Implementing Lessons Learned:  Some participants stated that they would use “the lessons taken from other countries and adjust [them] to [fit] local situations.”  Taking lessons learned and applying them to current applicable situations prevents past errors from repeating themselves and helps to assure success.


Timely & Accurate Response:  Almost all of the participants stated that they would expect more timely and accurate responses and decisions on security related issues if a high-level inter-agency advisory council was adopted.  Participants stated adoption of a high-level inter-agency advisory council would create an “escalation of performance and synergy to integrate and mutually deal with the problems in quicker and more prepared ways.”  “With this council, strategic issues could be solved well and comprehensive[ly] (well-coordinated) and the resolution [would result in] an accurate work in solving problems.”  Another participant summed it up by stating that the inter-agency advisory council would “assist the President in a timely, accurate and comprehensive manner based on objective inputs.”  All the participants cited benefits in regards to establishing a properly functioning NSC based on this APCSS workshop experience.

Critique Sheet Methodology.  A critique sheet was administered to 100% of attendees.  Survey responses were received from 15 out of 43 Indonesian officials (35%).  The critique was comprised of 5 qualitative questions.


Contact Information.  For more information, please contact Assessment and Evaluation at (808) 971-8911 or email mcdonaldd@apcss.org.


Leave a Reply

Your email address will not be published. Required fields are marked *

This site uses Akismet to reduce spam. Learn how your comment data is processed.

Currents Magazine

Currents Magazine Cover
Click here for Currents
DKI APCSS' official semi-annual magazine.

Faculty Spotlight

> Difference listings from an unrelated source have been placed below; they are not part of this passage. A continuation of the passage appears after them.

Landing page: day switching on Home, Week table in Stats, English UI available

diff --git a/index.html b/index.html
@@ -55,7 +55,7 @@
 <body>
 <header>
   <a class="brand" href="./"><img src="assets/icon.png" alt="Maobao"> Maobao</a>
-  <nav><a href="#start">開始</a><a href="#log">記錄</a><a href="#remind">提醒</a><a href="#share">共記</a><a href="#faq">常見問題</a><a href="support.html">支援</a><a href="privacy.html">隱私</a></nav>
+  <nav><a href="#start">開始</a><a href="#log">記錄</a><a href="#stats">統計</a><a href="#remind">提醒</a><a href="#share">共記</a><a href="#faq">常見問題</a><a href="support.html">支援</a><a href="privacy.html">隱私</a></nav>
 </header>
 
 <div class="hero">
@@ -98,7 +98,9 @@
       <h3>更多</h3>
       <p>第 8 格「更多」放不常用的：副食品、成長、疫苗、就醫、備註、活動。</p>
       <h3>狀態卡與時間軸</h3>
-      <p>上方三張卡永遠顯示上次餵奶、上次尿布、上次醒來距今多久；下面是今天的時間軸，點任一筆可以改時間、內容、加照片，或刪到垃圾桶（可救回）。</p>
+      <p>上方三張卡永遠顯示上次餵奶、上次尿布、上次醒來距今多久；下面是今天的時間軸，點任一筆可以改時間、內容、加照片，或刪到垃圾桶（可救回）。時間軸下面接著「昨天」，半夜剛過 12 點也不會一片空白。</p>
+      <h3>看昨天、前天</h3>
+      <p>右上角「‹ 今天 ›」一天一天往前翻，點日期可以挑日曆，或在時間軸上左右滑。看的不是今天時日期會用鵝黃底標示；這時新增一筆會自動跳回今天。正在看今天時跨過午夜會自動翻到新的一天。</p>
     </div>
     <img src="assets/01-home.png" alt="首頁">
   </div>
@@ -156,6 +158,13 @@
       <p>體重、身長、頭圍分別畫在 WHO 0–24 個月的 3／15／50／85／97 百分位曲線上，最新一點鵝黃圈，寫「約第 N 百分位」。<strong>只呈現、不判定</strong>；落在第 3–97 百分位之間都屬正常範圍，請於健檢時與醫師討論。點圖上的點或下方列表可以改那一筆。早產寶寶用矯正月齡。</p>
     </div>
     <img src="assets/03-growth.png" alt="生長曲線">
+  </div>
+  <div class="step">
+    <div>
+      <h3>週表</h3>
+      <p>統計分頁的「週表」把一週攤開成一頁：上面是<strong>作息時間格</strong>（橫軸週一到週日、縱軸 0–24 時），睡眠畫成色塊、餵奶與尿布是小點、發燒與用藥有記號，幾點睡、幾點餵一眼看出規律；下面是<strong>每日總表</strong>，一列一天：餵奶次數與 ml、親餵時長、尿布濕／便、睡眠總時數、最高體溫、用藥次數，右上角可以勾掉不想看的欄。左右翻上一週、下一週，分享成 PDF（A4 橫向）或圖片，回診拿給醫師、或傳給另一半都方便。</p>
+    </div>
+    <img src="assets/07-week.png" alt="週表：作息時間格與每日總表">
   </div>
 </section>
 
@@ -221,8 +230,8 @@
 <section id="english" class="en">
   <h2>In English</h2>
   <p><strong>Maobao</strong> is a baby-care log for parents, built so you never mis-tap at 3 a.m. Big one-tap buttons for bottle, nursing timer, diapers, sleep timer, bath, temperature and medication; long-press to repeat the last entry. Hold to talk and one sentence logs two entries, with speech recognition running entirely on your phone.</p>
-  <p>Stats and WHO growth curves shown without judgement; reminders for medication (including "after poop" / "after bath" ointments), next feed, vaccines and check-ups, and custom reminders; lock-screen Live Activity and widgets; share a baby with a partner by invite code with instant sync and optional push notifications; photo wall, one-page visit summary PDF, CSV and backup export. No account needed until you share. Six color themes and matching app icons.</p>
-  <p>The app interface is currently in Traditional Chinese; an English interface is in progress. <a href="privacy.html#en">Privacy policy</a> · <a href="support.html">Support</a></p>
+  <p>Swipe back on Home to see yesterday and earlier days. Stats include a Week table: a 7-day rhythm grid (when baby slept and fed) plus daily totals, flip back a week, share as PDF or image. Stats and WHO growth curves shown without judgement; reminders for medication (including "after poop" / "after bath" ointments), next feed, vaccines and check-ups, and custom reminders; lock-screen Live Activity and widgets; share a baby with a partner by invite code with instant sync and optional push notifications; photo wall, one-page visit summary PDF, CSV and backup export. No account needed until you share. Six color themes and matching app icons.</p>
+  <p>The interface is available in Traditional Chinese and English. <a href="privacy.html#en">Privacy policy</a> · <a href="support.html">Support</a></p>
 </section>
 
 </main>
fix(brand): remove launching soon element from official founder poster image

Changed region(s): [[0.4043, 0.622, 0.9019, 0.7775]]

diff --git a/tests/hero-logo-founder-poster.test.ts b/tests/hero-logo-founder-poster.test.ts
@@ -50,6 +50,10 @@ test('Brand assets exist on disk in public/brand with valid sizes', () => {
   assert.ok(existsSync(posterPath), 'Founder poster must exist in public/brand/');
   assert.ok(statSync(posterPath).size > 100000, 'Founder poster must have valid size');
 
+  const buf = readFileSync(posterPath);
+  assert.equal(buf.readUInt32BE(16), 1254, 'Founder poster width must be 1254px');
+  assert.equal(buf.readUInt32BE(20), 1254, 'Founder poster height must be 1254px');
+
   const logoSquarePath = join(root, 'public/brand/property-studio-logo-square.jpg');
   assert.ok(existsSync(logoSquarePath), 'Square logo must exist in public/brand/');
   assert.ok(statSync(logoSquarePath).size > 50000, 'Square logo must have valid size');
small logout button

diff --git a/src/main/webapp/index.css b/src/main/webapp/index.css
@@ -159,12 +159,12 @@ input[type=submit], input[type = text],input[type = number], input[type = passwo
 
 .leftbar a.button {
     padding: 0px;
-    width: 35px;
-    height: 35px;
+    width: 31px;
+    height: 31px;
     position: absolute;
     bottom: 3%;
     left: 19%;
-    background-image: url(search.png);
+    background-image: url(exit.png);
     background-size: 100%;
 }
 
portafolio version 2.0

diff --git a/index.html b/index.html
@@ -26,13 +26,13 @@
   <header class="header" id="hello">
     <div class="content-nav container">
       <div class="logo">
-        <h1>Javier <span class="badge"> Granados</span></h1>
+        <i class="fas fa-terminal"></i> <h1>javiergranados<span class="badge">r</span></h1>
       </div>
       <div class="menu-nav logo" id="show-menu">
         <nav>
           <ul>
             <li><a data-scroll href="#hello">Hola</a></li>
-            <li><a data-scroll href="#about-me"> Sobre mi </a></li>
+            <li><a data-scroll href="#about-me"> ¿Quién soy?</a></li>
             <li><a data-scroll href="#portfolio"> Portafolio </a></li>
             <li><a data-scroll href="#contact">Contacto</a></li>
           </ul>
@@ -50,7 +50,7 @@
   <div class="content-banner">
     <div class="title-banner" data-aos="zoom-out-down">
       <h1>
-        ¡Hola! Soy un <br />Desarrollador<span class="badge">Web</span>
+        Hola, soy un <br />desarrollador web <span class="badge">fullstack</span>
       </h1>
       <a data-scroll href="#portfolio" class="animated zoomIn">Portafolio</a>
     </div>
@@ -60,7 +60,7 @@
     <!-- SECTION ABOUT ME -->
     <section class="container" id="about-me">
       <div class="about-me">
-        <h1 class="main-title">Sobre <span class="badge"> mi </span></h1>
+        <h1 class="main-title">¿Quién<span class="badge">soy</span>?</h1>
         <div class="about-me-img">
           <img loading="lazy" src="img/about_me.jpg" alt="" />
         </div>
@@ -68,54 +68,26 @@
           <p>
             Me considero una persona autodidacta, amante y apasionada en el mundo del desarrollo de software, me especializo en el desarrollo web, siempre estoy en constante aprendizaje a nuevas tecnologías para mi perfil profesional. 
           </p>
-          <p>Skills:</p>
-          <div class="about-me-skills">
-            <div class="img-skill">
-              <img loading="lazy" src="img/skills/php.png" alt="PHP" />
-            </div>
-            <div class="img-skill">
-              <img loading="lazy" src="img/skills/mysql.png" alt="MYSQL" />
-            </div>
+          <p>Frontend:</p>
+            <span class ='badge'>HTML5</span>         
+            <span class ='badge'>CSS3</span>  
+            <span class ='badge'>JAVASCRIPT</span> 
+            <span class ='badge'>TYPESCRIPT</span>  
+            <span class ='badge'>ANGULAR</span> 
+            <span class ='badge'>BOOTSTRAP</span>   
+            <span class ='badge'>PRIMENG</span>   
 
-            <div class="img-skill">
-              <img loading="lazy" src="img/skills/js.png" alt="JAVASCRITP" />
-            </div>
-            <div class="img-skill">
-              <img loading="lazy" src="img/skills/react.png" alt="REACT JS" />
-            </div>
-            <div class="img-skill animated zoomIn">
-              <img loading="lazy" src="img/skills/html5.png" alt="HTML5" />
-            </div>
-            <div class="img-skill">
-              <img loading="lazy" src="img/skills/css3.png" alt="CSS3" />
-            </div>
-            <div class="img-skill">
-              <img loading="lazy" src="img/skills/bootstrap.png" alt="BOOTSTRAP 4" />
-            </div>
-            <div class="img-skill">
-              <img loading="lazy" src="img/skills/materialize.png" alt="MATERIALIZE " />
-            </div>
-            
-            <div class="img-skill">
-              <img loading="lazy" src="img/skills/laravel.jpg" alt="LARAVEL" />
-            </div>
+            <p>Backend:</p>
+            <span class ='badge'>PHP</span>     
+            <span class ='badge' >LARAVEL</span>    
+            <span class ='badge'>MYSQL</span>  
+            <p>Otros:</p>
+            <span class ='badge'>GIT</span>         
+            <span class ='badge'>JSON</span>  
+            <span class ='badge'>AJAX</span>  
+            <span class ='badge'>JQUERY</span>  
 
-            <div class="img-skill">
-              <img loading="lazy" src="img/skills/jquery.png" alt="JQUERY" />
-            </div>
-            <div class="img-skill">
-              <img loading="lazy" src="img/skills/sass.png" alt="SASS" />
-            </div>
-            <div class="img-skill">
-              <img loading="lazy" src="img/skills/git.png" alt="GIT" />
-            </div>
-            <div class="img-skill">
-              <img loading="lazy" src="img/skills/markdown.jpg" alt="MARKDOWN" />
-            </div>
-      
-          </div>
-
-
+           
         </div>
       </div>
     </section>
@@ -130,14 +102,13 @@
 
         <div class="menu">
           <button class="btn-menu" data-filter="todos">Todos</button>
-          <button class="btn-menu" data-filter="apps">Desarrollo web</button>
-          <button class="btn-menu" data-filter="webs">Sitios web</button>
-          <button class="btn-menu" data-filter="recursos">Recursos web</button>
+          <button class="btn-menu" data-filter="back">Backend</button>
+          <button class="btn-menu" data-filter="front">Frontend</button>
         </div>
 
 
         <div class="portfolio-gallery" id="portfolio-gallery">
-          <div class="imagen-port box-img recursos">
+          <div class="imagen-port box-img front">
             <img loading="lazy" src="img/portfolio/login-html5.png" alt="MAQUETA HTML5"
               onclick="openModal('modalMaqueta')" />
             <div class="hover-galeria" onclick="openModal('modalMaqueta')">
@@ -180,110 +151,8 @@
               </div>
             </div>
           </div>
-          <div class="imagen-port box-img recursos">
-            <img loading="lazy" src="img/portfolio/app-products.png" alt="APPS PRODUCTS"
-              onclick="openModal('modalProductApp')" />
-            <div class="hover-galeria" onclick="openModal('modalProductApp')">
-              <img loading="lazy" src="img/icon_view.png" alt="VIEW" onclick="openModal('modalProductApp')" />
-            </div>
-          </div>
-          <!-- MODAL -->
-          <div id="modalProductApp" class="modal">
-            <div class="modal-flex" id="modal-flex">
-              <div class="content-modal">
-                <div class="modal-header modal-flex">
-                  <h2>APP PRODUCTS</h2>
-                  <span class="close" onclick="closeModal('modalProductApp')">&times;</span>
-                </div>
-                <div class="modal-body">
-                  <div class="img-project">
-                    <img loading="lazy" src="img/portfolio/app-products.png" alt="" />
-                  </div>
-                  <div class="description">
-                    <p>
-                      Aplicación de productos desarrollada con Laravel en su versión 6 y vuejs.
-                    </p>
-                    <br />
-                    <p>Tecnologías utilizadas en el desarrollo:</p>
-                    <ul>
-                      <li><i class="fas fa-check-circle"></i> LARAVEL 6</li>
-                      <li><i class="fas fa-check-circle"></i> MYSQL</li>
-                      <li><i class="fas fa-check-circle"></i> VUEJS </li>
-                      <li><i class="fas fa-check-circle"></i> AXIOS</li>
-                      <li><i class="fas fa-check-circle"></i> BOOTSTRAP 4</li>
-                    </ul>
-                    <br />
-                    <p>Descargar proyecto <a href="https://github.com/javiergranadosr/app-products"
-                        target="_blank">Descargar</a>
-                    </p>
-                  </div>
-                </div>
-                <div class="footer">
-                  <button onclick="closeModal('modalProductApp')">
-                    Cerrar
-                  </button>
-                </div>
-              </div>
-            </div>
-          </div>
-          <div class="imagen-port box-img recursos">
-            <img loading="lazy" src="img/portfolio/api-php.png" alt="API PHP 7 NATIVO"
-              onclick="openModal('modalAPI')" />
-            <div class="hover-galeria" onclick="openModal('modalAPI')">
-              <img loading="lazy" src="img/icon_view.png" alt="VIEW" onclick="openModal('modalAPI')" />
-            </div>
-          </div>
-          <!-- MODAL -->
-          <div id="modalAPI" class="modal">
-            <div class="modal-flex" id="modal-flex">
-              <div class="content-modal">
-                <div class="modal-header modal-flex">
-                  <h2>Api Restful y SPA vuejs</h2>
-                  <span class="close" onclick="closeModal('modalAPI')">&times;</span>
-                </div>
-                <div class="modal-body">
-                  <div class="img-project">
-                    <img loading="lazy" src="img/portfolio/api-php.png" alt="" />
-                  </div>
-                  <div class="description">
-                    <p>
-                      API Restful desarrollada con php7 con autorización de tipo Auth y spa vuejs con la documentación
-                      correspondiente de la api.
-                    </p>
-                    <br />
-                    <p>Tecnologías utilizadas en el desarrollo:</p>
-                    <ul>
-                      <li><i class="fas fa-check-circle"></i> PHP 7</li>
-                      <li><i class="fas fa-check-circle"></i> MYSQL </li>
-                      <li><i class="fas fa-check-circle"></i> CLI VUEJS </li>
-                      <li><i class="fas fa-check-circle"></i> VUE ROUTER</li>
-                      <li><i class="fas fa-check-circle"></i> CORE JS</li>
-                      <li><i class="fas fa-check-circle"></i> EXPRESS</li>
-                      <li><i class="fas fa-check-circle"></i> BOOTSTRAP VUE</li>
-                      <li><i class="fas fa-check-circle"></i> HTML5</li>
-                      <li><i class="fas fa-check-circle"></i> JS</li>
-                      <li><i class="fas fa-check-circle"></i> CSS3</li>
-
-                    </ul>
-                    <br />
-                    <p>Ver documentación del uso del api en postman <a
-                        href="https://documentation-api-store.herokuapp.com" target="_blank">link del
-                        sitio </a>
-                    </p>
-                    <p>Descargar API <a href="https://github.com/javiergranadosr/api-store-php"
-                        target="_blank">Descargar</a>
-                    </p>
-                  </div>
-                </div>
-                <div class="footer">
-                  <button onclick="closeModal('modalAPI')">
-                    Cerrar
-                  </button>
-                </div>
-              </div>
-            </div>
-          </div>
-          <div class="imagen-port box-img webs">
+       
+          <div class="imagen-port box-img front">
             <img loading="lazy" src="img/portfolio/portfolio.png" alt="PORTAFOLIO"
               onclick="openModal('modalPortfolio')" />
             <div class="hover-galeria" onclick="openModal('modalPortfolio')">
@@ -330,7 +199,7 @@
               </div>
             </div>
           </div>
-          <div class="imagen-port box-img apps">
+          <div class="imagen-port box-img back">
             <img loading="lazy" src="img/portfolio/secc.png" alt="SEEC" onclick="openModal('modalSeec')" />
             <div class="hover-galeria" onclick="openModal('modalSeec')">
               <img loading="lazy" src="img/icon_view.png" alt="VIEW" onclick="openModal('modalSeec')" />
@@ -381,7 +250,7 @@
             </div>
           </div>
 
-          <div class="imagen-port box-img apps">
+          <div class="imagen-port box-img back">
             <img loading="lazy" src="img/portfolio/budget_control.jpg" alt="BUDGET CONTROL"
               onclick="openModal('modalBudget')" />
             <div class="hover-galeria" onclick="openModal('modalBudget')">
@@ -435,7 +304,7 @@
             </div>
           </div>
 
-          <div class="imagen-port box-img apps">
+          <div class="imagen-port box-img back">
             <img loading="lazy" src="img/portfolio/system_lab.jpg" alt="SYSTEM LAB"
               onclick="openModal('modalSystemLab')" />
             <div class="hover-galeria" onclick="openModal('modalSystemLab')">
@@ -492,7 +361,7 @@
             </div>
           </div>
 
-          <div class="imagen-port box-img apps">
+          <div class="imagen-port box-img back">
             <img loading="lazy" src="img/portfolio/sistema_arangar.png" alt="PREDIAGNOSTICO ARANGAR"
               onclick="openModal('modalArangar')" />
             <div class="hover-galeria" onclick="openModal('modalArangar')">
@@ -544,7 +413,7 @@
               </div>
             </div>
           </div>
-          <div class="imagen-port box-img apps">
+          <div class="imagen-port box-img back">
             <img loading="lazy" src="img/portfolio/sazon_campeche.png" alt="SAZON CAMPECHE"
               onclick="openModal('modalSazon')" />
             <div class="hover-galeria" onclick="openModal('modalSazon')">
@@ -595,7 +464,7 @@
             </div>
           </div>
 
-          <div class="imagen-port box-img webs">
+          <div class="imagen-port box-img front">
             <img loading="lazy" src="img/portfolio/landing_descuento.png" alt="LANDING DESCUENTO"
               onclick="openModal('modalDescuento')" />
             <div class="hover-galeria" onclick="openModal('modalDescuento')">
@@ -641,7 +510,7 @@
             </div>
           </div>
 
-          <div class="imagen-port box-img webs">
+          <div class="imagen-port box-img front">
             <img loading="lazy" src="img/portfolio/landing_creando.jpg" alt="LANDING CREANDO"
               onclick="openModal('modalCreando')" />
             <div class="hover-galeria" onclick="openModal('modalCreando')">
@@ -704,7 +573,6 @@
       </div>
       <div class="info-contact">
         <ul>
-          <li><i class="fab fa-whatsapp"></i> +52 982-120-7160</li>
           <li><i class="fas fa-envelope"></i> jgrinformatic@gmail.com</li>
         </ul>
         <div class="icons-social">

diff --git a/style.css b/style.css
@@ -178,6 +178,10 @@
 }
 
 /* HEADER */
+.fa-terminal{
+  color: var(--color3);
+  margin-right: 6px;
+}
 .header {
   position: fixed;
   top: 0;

Photo of Dr. Saira Yamin
DKI APCSS' Featured Faculty is
Dr. Saira Yamin

Annual Report

Cover of the 2015 DKI APCSS Annual Report
DKI APCSS' Annual Report
for 2015
(1.62 mb)